Web interface edit records
____

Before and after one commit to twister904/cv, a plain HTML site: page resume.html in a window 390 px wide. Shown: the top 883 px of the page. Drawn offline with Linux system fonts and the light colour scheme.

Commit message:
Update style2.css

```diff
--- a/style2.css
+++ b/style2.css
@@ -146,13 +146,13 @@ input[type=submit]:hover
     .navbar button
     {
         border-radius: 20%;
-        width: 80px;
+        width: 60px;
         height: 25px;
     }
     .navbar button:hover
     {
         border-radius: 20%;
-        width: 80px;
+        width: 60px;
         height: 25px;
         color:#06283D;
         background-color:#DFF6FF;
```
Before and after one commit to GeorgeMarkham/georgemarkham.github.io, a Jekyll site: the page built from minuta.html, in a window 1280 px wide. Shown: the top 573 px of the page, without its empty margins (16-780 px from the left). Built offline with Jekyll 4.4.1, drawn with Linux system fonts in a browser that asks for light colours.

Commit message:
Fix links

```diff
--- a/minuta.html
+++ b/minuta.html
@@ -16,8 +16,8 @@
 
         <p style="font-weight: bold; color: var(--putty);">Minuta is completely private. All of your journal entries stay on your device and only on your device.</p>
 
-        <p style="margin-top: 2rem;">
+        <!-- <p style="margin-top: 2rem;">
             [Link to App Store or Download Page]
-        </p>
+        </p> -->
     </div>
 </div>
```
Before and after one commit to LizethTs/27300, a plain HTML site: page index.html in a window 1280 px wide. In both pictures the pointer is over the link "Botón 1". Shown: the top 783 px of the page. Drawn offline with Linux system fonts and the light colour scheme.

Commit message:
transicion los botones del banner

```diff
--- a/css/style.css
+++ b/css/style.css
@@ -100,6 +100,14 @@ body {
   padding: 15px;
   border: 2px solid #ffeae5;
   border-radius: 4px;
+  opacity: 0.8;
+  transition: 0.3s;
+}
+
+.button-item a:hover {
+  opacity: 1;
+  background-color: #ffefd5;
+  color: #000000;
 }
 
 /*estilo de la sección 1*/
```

____

Scan the data for the word "background" and copy every line where it shows up.

_Task answer_
         background-color:#DFF6FF;
+  background-color: #ffefd5;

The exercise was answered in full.